WHAT YOU SHOULD DO | Please give back, word for word, each line from the start of the entries through the one in which "The author's editor" is found.

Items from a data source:
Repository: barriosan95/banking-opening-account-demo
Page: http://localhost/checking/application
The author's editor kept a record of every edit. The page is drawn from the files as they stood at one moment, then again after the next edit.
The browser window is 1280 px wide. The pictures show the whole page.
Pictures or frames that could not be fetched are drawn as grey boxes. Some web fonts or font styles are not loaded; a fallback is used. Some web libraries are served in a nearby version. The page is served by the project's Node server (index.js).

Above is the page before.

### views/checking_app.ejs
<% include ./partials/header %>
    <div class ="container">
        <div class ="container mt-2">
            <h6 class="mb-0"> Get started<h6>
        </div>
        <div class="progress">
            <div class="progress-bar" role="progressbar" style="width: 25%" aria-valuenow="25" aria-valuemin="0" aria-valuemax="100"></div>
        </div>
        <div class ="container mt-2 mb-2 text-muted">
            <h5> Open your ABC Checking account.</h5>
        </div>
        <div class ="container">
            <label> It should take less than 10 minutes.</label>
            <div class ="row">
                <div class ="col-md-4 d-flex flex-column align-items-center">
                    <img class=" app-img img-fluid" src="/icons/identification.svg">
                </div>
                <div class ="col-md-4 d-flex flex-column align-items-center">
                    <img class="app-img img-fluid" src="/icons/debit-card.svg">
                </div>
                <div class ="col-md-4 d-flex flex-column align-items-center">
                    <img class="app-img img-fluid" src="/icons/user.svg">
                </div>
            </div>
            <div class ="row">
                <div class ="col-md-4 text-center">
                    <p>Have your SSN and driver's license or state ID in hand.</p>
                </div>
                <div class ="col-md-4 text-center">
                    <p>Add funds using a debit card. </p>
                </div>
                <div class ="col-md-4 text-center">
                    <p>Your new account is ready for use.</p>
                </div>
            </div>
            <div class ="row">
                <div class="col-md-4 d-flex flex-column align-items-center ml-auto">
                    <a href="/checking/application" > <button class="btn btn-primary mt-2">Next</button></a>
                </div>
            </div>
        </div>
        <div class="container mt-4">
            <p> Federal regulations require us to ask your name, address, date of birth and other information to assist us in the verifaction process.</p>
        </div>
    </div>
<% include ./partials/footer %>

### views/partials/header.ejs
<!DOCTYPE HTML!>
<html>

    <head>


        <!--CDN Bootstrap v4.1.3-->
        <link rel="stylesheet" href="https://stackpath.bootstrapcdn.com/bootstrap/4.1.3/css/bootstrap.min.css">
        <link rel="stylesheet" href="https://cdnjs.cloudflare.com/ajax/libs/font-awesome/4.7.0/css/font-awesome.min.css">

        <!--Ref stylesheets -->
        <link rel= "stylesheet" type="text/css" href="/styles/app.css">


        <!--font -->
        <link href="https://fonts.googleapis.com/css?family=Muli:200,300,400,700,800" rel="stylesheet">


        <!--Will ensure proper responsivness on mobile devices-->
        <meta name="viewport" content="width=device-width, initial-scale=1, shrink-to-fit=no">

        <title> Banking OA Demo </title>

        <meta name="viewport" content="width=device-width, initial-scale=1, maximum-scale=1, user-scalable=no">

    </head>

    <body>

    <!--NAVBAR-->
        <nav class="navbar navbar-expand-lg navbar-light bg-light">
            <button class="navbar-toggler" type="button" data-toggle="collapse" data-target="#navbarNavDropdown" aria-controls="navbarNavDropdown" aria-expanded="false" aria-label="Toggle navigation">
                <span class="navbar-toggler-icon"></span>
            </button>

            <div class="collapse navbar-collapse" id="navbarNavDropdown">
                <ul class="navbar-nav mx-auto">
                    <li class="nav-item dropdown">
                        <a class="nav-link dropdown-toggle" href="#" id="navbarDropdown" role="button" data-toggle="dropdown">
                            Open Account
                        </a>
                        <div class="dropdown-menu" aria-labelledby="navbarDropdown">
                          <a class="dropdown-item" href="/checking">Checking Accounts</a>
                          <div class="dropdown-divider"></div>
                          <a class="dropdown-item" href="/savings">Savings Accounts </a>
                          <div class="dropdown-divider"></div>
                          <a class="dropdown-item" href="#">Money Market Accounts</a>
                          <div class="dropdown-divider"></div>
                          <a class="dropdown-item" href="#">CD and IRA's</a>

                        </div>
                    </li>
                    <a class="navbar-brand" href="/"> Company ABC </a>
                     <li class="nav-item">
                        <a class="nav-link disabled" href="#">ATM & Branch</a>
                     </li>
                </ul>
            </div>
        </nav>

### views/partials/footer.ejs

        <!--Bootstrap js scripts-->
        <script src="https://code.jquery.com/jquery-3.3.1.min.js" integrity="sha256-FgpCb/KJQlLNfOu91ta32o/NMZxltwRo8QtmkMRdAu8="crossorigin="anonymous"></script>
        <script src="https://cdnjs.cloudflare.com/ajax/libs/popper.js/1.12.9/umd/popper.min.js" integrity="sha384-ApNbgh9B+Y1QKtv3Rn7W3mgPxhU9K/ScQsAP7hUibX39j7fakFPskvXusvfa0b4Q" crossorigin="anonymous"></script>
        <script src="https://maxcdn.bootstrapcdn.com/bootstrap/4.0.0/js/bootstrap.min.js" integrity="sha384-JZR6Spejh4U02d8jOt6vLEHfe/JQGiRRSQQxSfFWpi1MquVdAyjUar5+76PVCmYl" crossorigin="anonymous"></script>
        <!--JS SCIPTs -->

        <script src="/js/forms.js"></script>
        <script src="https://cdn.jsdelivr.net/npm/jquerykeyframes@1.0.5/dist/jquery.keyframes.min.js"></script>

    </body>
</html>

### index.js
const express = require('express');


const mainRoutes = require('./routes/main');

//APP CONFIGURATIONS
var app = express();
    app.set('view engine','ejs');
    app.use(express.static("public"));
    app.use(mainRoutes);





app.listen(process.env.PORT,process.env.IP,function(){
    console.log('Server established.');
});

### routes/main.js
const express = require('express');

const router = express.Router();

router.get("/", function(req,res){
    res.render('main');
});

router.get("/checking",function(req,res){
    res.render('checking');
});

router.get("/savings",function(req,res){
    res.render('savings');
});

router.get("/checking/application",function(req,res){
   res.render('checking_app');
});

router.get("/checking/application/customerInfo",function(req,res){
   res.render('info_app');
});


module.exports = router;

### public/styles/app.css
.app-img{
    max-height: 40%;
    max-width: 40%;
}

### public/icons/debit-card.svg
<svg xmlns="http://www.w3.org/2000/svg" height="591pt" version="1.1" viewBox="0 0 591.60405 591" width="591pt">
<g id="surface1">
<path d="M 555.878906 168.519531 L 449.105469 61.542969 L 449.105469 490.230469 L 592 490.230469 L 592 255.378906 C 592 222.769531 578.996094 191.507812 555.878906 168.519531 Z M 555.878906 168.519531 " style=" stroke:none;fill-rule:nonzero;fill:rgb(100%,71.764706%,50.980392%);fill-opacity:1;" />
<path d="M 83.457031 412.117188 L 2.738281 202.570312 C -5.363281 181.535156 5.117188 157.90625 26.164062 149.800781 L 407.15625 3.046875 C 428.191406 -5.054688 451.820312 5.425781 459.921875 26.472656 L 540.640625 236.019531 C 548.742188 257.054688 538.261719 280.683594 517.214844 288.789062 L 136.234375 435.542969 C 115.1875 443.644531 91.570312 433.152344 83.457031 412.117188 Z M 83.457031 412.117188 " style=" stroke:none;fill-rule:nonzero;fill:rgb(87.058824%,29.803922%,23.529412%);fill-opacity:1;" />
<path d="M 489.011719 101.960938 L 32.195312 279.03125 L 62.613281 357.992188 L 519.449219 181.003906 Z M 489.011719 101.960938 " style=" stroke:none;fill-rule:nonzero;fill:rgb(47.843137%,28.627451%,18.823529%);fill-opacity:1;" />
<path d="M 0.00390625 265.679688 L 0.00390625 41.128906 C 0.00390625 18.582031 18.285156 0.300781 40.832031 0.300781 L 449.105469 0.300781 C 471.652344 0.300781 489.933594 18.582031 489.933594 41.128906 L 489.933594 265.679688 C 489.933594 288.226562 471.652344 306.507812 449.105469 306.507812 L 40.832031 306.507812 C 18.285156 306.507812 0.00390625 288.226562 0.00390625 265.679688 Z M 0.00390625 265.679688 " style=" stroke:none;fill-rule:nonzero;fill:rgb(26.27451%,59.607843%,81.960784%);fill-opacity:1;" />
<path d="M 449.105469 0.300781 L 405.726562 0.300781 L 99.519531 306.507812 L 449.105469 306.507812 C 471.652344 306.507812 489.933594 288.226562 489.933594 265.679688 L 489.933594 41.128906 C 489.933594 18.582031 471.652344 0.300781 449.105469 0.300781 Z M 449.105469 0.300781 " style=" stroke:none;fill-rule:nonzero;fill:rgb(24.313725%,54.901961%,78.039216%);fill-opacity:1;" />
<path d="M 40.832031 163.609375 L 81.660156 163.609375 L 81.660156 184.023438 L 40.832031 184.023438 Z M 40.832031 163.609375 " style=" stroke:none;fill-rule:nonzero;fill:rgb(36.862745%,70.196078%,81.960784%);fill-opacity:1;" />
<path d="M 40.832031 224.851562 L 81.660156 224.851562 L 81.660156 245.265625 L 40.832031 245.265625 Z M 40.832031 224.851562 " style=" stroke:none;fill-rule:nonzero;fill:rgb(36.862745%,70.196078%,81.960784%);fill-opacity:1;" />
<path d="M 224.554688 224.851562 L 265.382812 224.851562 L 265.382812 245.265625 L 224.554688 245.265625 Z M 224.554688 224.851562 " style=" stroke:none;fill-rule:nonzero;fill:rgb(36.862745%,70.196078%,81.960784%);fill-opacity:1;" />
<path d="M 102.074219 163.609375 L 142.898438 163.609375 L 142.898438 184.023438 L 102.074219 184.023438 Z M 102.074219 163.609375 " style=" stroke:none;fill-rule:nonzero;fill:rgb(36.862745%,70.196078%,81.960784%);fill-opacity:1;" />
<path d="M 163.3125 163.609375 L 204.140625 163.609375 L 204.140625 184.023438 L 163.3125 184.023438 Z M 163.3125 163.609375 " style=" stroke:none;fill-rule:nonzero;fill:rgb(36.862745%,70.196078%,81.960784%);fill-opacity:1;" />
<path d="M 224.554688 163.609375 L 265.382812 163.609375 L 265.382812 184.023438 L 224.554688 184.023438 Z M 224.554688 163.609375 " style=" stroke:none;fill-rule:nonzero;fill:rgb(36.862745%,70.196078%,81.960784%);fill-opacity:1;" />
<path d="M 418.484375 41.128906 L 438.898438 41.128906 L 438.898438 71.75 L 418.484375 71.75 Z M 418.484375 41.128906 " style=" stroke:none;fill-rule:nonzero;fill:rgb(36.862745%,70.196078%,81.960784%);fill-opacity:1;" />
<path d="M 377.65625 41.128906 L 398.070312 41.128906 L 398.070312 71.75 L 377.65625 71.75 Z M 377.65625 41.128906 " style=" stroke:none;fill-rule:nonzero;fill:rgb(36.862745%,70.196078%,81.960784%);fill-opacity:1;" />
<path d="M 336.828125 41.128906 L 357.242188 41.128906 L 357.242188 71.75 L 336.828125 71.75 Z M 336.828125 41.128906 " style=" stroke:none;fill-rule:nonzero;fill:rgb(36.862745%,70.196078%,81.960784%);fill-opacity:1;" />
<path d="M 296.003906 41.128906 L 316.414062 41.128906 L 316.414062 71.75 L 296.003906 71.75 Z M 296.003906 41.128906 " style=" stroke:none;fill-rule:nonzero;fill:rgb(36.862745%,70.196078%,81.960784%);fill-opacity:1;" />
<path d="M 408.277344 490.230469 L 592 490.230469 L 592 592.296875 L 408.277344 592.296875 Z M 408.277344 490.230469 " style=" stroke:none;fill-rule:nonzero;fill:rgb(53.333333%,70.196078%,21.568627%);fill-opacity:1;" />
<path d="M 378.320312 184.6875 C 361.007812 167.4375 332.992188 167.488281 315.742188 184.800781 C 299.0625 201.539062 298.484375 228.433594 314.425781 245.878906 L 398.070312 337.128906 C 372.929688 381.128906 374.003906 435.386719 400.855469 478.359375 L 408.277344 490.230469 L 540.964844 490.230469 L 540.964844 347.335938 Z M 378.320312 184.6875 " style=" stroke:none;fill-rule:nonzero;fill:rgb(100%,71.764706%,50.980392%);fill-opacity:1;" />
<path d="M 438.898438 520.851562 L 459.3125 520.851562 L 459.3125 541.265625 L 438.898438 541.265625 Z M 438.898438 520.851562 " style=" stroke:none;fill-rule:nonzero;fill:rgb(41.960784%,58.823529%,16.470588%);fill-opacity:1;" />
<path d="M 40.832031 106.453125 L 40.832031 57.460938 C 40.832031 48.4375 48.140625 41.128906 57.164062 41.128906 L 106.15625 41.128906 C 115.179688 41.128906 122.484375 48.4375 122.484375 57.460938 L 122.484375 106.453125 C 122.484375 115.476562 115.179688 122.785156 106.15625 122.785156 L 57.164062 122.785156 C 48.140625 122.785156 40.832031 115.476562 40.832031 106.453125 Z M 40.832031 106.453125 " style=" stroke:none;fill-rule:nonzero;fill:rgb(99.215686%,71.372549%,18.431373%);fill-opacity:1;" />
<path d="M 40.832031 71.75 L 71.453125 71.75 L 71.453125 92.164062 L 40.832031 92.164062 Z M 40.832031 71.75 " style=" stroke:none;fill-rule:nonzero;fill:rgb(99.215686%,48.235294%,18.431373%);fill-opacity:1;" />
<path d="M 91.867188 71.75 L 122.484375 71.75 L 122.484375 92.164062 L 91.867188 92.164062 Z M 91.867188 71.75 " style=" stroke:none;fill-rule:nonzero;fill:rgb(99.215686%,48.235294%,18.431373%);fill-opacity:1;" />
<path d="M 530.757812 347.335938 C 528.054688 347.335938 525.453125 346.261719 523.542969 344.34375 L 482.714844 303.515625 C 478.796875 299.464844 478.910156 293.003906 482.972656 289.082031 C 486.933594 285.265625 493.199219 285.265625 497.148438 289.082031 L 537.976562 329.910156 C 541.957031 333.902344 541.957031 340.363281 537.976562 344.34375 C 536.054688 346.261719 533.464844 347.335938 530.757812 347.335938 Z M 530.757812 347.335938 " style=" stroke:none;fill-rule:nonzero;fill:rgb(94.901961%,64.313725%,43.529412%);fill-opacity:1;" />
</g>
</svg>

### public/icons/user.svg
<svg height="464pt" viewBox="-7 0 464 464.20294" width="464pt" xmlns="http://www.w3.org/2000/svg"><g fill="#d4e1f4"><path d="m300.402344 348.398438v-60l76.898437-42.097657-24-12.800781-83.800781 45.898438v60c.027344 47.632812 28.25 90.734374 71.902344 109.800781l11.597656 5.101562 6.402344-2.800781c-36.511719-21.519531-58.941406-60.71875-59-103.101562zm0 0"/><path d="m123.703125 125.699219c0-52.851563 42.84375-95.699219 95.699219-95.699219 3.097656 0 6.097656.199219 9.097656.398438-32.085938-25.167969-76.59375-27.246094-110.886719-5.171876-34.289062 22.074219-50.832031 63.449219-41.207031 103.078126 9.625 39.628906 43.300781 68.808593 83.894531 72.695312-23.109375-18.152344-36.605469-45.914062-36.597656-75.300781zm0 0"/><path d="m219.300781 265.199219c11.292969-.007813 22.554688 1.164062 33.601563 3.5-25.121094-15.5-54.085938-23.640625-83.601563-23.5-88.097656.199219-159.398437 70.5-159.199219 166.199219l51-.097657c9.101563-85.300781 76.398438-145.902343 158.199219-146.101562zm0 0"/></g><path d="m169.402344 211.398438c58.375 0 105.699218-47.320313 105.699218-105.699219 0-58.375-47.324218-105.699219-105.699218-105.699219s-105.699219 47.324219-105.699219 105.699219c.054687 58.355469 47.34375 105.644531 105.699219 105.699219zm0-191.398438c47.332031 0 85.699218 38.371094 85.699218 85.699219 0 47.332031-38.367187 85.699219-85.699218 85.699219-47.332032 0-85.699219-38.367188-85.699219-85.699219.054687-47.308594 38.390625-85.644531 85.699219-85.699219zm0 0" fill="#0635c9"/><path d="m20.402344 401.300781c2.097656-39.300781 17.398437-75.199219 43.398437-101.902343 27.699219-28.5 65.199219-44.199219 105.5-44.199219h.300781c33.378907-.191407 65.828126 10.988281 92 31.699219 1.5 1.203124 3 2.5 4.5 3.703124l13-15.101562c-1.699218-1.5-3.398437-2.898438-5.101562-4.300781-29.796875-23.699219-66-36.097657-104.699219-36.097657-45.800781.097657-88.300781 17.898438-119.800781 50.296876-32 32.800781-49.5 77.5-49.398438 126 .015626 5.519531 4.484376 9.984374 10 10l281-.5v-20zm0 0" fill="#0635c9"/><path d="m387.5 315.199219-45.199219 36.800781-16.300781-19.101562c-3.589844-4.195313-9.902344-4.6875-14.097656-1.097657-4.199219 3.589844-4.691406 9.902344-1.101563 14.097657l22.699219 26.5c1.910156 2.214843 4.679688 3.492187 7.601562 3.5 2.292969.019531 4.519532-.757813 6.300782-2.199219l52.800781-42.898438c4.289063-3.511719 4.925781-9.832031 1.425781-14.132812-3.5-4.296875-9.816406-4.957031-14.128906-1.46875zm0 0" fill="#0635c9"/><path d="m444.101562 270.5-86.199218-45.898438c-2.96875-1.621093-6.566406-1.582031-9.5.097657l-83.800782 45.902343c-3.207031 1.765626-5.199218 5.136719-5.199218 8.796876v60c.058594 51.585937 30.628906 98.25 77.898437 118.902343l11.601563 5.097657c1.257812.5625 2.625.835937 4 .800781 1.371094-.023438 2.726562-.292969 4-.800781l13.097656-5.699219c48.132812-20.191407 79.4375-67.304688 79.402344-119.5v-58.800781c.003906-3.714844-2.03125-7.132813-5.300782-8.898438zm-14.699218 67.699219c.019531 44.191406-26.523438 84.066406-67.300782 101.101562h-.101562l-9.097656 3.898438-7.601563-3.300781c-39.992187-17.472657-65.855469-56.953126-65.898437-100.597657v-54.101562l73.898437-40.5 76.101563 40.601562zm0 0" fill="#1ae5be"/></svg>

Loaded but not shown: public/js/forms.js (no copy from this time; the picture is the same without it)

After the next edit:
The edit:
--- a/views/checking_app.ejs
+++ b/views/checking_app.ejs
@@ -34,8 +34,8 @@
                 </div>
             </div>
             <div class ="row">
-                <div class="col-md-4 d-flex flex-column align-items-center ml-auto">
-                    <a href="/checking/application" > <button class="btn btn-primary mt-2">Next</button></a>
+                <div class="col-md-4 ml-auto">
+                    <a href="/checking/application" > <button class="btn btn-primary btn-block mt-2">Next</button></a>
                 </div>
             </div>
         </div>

RESPONSE TO THIS TASK |
Repository: barriosan95/banking-opening-account-demo
Page: http://localhost/checking/application
The author's editor kept a record of every edit. The page is drawn from the files as they stood at one moment, then again after the next edit.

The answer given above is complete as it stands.